● EXERCISE DATA
═══

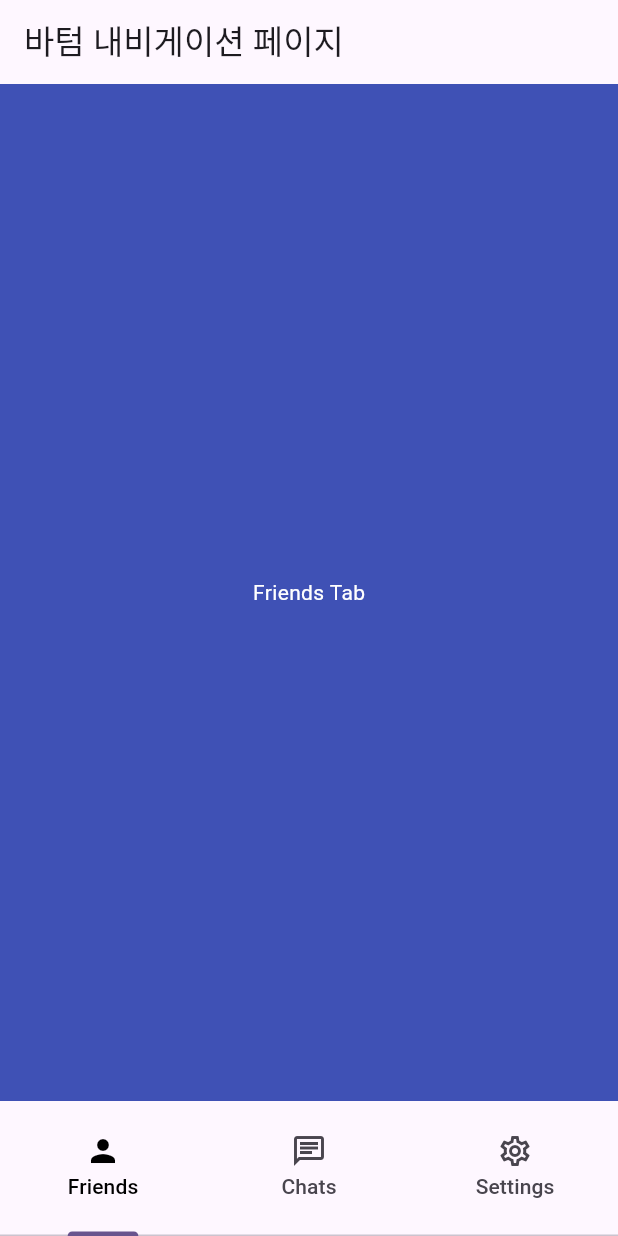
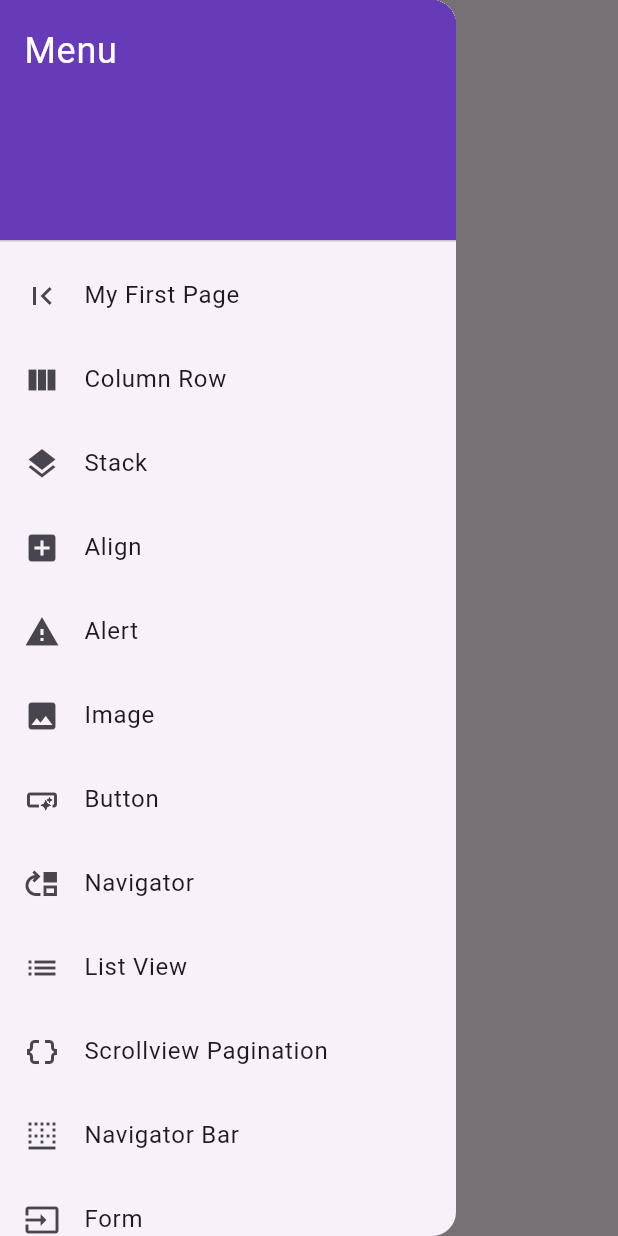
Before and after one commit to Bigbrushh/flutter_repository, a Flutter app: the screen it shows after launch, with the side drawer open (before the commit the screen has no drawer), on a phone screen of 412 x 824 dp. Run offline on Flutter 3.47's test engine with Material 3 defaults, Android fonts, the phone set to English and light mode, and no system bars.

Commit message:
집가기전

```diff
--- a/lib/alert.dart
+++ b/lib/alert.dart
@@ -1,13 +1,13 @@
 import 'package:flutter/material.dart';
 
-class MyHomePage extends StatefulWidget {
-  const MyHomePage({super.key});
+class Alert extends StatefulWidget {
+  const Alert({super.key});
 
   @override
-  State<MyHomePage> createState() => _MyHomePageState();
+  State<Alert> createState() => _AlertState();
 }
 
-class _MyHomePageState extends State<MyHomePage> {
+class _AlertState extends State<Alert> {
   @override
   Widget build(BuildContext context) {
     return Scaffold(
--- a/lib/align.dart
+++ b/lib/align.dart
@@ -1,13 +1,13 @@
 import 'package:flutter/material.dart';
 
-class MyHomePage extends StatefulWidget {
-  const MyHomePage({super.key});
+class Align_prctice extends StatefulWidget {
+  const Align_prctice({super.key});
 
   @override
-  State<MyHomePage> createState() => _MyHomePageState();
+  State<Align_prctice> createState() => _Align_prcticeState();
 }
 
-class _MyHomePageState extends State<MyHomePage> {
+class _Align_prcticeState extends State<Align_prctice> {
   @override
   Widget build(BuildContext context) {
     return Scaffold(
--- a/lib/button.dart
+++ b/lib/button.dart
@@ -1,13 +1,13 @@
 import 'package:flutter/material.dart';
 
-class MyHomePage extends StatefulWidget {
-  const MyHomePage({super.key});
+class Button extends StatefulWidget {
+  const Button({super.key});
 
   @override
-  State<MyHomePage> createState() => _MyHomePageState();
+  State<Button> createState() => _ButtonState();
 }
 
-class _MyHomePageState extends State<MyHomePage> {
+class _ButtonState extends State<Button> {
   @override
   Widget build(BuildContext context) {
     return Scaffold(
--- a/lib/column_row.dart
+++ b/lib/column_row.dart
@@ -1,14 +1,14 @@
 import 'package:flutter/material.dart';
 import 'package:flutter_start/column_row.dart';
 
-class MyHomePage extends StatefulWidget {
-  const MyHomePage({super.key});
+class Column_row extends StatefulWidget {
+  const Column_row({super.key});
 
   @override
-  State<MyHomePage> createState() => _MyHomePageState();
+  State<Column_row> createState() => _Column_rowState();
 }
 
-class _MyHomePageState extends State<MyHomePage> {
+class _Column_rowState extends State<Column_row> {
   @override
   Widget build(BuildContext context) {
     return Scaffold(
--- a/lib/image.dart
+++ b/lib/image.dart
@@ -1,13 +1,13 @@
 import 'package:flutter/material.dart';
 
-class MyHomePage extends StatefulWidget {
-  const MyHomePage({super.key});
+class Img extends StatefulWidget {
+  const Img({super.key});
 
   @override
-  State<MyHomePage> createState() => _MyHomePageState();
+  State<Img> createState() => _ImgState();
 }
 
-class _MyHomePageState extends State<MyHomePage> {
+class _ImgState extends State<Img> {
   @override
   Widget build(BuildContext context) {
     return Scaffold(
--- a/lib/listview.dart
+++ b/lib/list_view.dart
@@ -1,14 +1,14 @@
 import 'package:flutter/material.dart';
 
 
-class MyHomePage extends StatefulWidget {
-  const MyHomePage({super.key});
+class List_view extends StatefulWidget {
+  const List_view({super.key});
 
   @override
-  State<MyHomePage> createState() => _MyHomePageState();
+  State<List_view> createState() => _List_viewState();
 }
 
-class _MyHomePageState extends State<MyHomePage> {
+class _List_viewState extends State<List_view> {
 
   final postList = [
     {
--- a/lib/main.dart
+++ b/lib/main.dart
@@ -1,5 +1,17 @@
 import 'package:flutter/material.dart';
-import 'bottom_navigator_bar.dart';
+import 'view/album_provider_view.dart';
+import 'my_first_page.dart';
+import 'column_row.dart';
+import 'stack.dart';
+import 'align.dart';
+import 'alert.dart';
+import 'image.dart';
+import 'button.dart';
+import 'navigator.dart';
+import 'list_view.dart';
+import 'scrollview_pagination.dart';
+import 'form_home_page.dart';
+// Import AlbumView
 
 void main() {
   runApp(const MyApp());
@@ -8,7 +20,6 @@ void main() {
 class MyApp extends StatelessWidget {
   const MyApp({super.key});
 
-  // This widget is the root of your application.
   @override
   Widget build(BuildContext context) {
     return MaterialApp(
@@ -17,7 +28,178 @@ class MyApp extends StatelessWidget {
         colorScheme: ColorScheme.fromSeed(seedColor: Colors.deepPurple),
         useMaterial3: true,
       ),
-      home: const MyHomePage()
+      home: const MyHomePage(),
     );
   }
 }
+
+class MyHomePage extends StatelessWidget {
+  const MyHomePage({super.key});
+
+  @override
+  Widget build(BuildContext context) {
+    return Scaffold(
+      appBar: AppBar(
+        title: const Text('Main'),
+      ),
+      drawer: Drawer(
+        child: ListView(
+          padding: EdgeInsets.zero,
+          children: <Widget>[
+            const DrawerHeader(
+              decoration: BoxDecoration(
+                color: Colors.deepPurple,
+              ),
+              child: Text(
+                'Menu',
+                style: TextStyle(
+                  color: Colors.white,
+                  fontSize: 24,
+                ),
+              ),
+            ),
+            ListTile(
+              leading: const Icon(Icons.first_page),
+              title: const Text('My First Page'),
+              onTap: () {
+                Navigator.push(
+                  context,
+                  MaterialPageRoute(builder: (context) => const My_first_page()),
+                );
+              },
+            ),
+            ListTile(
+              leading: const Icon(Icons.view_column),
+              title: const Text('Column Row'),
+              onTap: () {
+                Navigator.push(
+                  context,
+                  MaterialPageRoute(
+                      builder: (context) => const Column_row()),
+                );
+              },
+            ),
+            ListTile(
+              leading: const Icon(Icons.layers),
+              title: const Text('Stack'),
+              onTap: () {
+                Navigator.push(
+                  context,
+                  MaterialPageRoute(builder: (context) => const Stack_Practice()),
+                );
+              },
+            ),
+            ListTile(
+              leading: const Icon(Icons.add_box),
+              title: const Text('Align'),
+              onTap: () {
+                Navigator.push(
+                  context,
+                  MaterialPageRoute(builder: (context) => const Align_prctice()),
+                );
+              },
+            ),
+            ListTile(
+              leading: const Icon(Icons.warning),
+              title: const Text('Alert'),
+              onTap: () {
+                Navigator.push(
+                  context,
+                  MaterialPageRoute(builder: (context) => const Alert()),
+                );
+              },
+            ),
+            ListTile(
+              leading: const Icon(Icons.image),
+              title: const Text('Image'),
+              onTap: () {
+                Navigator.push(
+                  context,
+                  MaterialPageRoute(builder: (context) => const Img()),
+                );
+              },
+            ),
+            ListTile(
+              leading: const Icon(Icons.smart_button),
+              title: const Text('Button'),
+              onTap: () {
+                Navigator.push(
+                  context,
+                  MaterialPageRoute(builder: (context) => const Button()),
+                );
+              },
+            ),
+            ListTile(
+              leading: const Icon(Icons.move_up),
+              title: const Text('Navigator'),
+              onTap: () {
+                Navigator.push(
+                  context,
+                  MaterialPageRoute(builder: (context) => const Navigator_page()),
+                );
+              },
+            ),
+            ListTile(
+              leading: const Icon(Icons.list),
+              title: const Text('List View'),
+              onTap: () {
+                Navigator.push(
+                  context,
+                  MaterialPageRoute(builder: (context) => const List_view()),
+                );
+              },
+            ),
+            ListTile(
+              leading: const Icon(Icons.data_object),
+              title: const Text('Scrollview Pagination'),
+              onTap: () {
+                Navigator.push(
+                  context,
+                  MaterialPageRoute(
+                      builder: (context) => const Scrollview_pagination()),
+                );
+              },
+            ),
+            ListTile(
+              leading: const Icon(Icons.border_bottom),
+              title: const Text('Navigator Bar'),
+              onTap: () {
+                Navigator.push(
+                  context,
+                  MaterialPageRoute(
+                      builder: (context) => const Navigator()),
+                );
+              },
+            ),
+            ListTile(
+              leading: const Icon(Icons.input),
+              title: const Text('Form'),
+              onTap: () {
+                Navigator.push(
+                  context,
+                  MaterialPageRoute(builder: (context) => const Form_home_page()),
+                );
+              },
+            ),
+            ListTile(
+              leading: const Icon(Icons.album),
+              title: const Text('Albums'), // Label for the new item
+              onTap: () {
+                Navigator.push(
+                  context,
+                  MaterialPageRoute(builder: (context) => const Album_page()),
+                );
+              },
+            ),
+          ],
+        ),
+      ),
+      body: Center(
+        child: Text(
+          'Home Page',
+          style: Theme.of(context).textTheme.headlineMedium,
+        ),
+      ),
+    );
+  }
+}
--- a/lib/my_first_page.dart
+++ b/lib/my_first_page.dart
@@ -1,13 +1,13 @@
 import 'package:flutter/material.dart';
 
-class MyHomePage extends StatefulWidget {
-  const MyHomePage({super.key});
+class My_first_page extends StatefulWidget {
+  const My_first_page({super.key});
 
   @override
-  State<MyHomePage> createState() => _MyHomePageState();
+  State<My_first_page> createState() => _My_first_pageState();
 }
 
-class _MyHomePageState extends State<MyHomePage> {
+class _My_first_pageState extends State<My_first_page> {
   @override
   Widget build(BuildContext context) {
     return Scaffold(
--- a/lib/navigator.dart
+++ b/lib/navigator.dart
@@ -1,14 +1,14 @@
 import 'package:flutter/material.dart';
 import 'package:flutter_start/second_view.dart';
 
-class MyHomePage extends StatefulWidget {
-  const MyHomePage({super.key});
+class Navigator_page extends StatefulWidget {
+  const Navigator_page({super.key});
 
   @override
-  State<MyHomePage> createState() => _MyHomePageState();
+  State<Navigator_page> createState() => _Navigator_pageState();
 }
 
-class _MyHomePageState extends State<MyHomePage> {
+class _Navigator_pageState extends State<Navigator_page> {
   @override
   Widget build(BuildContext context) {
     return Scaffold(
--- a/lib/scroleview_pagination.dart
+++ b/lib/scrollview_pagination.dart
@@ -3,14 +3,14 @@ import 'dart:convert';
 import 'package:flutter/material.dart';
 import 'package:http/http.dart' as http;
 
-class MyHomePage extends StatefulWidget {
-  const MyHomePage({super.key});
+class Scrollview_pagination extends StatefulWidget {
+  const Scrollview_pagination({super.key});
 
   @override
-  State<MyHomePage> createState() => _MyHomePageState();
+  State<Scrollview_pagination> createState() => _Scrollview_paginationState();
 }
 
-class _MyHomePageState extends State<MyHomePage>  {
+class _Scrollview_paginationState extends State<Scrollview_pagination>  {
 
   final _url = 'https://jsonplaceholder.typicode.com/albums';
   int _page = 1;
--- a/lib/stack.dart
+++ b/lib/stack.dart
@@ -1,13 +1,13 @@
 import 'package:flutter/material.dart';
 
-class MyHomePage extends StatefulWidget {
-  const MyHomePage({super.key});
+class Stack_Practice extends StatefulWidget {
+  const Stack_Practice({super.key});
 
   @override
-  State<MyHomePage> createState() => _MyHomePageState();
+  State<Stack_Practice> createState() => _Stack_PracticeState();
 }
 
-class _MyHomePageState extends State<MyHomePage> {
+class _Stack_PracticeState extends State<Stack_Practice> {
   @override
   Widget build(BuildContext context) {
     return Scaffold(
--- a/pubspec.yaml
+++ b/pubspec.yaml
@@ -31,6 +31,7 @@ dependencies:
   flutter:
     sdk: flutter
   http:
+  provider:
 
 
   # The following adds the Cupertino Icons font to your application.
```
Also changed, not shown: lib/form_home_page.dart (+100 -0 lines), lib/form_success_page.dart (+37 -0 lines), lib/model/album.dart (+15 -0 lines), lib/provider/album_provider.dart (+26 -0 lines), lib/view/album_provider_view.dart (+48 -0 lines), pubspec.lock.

═══

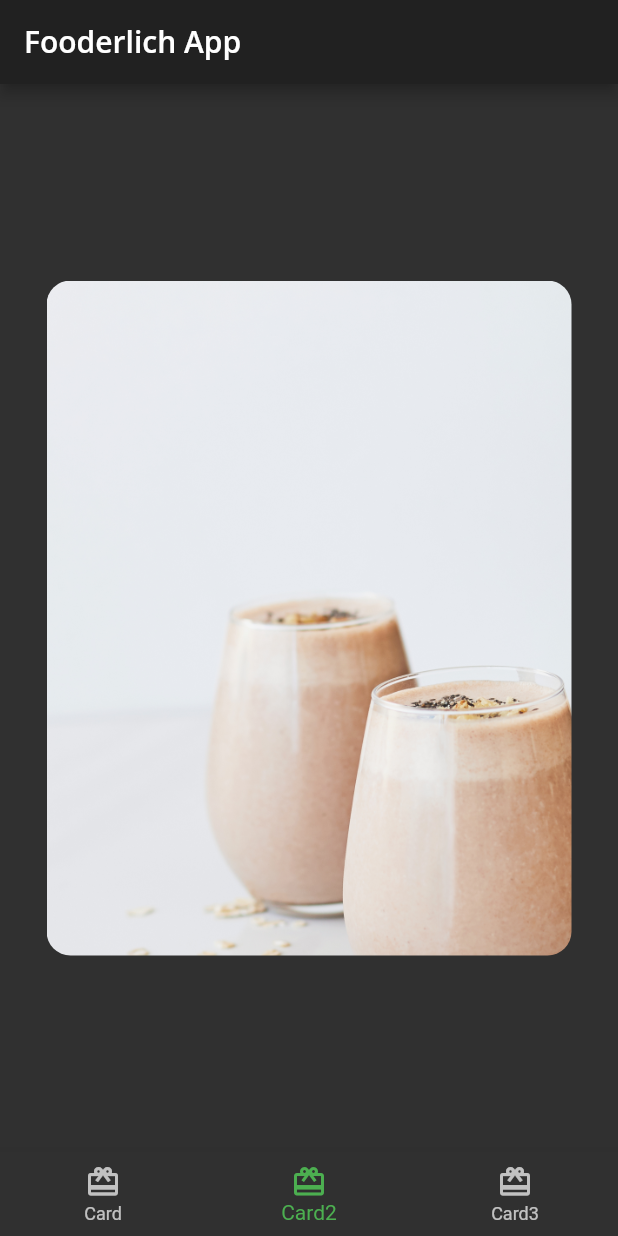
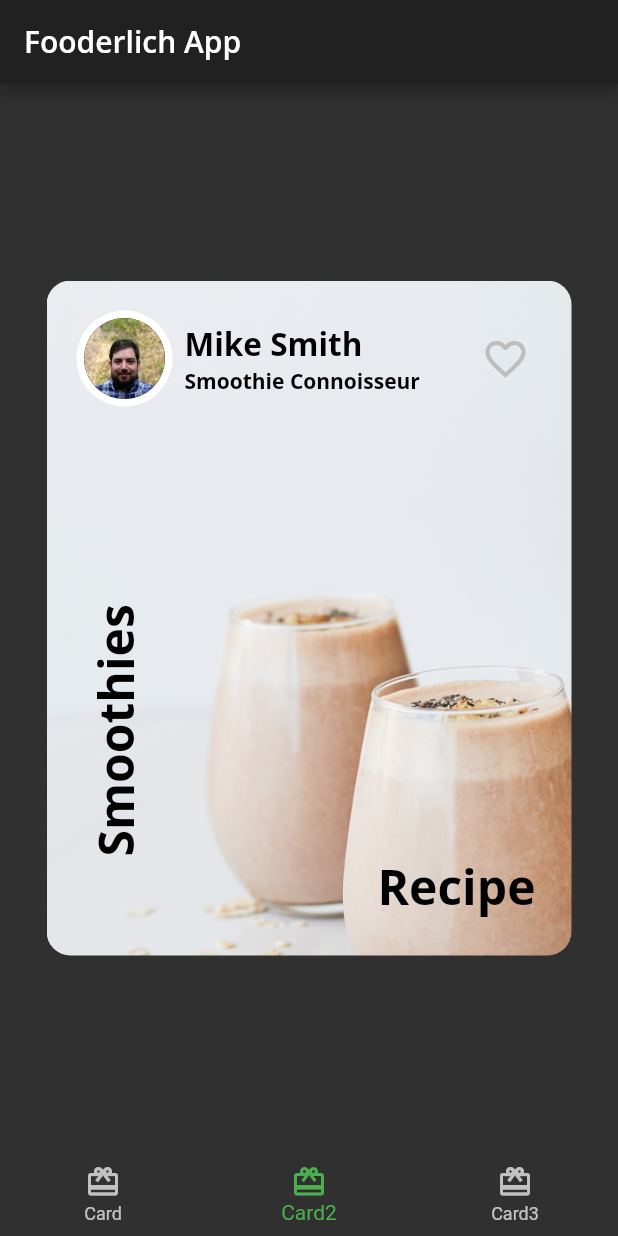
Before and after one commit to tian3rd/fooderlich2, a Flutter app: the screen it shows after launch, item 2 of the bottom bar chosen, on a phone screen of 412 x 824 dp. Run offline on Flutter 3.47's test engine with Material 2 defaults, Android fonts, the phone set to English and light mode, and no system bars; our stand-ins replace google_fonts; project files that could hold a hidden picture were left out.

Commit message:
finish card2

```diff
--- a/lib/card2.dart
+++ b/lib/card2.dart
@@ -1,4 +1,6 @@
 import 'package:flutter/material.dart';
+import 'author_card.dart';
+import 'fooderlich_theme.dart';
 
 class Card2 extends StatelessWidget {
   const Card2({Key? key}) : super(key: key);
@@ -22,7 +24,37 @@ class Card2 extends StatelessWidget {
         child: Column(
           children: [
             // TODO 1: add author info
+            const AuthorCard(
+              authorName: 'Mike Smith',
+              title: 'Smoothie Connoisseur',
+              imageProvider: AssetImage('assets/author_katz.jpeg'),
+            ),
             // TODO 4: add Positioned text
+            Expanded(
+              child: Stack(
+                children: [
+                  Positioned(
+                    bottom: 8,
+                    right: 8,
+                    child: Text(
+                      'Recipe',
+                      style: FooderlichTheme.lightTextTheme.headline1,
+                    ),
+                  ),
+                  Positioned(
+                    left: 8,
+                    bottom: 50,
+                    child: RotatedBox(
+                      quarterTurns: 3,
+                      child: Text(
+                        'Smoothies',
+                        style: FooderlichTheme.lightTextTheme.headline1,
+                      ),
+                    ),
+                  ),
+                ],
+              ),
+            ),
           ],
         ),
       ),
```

═══

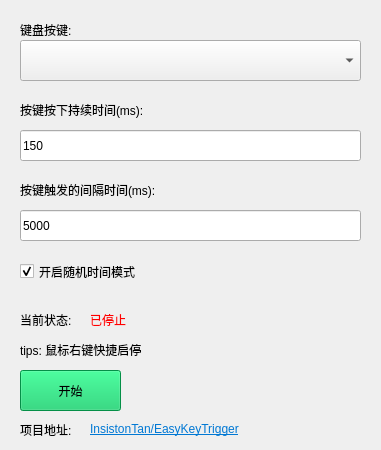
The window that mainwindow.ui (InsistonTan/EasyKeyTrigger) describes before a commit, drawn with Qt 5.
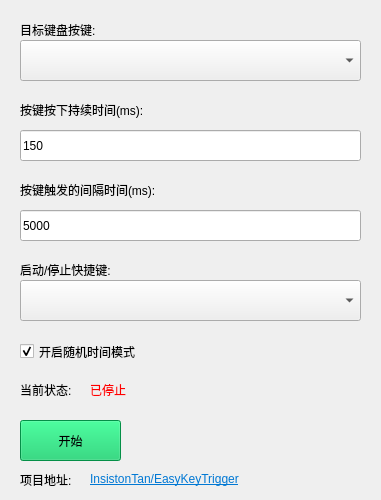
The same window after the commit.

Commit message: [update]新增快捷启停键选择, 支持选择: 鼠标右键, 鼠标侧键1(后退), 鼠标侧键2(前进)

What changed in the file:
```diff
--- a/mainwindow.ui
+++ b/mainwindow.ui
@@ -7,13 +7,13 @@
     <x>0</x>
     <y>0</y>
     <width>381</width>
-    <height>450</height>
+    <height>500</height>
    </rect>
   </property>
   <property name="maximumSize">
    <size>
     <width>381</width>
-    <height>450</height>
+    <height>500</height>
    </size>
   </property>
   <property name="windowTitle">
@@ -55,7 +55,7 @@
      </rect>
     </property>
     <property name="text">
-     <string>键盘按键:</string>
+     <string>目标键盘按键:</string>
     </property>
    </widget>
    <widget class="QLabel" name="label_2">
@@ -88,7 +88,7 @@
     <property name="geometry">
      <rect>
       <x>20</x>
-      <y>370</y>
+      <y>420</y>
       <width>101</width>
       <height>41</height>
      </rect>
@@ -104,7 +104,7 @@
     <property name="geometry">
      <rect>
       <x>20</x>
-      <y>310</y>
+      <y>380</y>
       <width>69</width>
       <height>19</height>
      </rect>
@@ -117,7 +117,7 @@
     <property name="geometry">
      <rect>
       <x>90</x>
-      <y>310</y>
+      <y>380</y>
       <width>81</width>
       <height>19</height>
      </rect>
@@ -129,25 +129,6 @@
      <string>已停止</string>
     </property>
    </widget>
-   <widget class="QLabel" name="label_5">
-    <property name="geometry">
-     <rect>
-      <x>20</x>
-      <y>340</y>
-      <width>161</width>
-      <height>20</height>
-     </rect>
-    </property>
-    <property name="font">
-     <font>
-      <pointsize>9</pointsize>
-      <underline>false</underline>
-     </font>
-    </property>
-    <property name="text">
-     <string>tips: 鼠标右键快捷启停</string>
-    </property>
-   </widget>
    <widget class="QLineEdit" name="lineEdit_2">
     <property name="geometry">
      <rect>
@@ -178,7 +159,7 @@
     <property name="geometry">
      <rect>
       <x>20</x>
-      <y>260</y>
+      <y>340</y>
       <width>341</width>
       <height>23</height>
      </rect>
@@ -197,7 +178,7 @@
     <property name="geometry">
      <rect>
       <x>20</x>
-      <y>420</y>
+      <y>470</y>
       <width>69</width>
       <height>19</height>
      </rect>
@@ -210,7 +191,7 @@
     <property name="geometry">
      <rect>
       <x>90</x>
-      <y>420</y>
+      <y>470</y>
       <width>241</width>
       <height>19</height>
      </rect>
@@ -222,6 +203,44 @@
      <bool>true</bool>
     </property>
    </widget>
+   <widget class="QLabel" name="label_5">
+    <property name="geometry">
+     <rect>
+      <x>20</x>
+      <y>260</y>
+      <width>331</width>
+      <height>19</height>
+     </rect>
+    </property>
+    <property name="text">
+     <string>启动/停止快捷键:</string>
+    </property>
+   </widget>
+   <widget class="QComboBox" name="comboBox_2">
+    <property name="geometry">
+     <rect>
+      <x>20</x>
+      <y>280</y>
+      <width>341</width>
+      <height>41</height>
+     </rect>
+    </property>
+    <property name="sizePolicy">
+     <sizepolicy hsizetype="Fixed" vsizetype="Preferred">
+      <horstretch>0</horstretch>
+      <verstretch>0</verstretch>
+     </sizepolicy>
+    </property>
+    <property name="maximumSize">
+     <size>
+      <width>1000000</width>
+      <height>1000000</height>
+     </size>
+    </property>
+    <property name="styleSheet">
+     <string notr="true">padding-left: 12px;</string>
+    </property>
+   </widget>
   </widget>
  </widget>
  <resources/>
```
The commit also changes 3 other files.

═══

● TRY IT
Where a line above contains the word "string", show that line.

● YOUR RESPONSE
-     <string>键盘按键:</string>
+     <string>目标键盘按键:</string>
      <string>已停止</string>
-     <string>tips: 鼠标右键快捷启停</string>
+     <string>启动/停止快捷键:</string>
+     <string notr="true">padding-left: 12px;</string>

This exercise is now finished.